Reproduced in its entirety below is the official text from the call to action launched by Libraries Without Borders in November 2012:
When a humanitarian catastrophe occurs, international organizations and governments set up medical outposts, drop emergency food supplies, and hand out clothing in disaster zones. Naturally, absolute priority is given to what we call ‘basic needs’: food, water, shelter, and health. While there is no question that organizations and governments must devote the majority of their efforts to promoting the physical well-being of disaster victims, more attention should be given to nourishing the mind as a second measure to help victims cope with catastrophe and move forward.
Following the devastating 2010 earthquake in Haiti, Libraries Without Borders (LWB) responded to requests from Haitian institutions and sent an emergency mission to the country. At this time, we were shocked by the number of individuals from France, Europe and North America asking : is giving Haitians the opportunity to read and write, as well as providing access to information really a priority ?
The fulfillment of basic needs is undoubtedly the first priority in humanitarian situations. Yet from LWB’s work in Haiti, we know that access to books and information resources improves outcomes for displaced persons. Books and expression help sustain intellectual stimulation and promote self-worth and resilience amid crisis. Whether through books, computers, legal assistance or training, access to information and cultural resources empowers individuals and gives them the tools to reconstruct what has been lost. Furthermore, libraries can improve communication within communities and among aid workers by providing phones, community mapping tools, and places for family reunification and community organizing. These types of resources can also play a decisive role in restoring a sense of normality in post-emergency situations.
And while numerous international guidelines for humanitarian assistance do affirm the importance of basic education within humanitarian settings, these guidelines should also include access to books and information as a priority for disaster victims.

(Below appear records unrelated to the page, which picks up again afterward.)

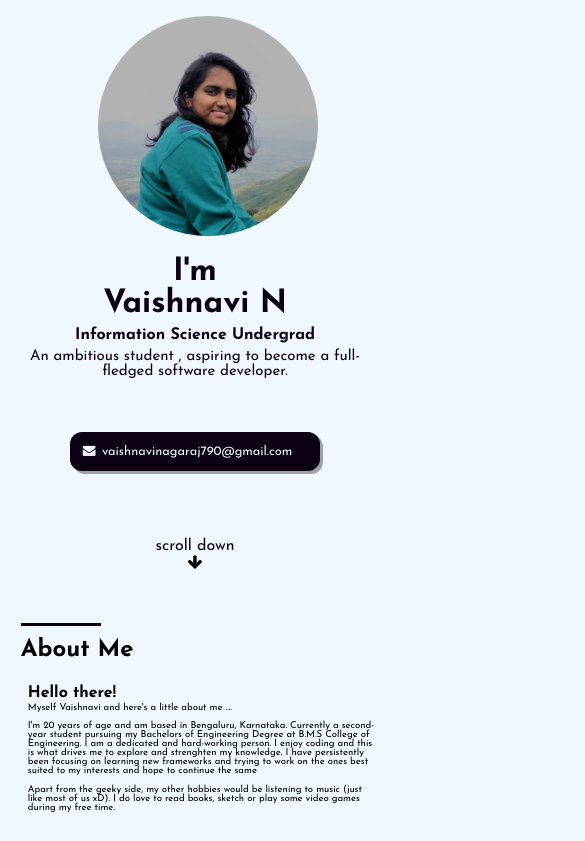
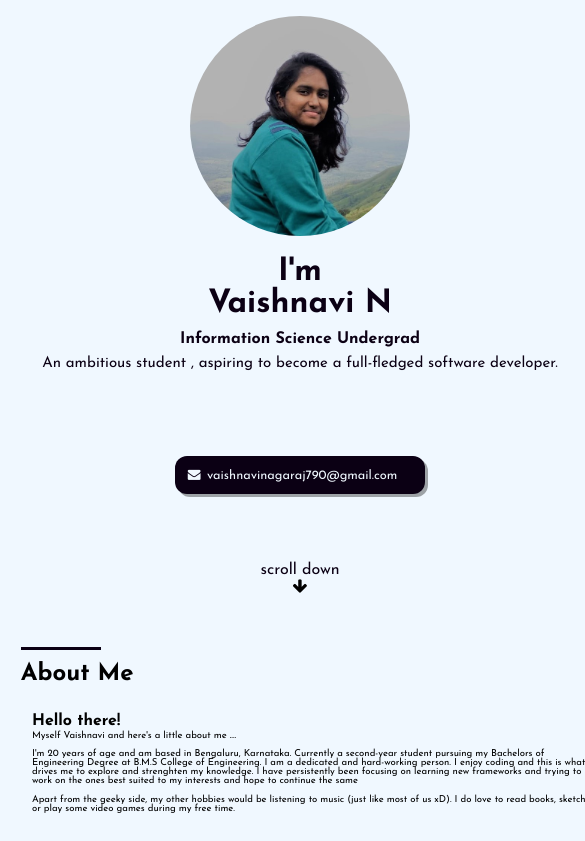
Before and after one commit to Vaishnavi-11/my-portfolio, a React (Create React App) app: page / in a window 390 px wide. Shown: the top 841 px of the page, 585 px wide, since content can reach past the window. Built offline with nearby package versions, Linux system fonts and the light colour scheme.

Commit message:
small changes

```diff
--- a/src/index.css
+++ b/src/index.css
@@ -18,6 +18,7 @@
 }
 
 body{
+    width: 100%;
     background-color: var(--body);
     font-family: 'Josefin Sans', sans-serif;
 }
@@ -208,7 +209,7 @@
 
 .navbar .navbar_content .nav_right {
     display: flex;
-    width: 80%;
+    width: 70%;
     float: right;
     justify-content: center;
     align-items: center;
@@ -1021,11 +1022,7 @@
     }
 }
 
-@media screen and (max-width: 840px) {
-    .navbar{
-        width: 100vw;
-        top: 20px;
-    }
+@media screen and (max-width: 890px) {
     .navbar .navbar_content .nav_right{
         display: none;
     }
@@ -1089,6 +1086,9 @@
 }
 
 @media screen and (max-width: 600px){
+    html{
+        width: 600px;
+    }
     .about,.skills,.projects,.contact{
         margin: 0 1.3em;
     }
```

With the strong belief that books, writing, and learning should not be denied to victims of humanitarian disasters, Libraries Without Borders, through this call to action, seeks to increase awareness about the need for access to information and books in post-disaster situations. Furthermore, LWB calls on international organizations to 1) expand reading, cultural and educational programs, which activate the human spirit and help individuals cope with trauma; and 2) make the provision of access to information and books a priority for international humanitarian relief.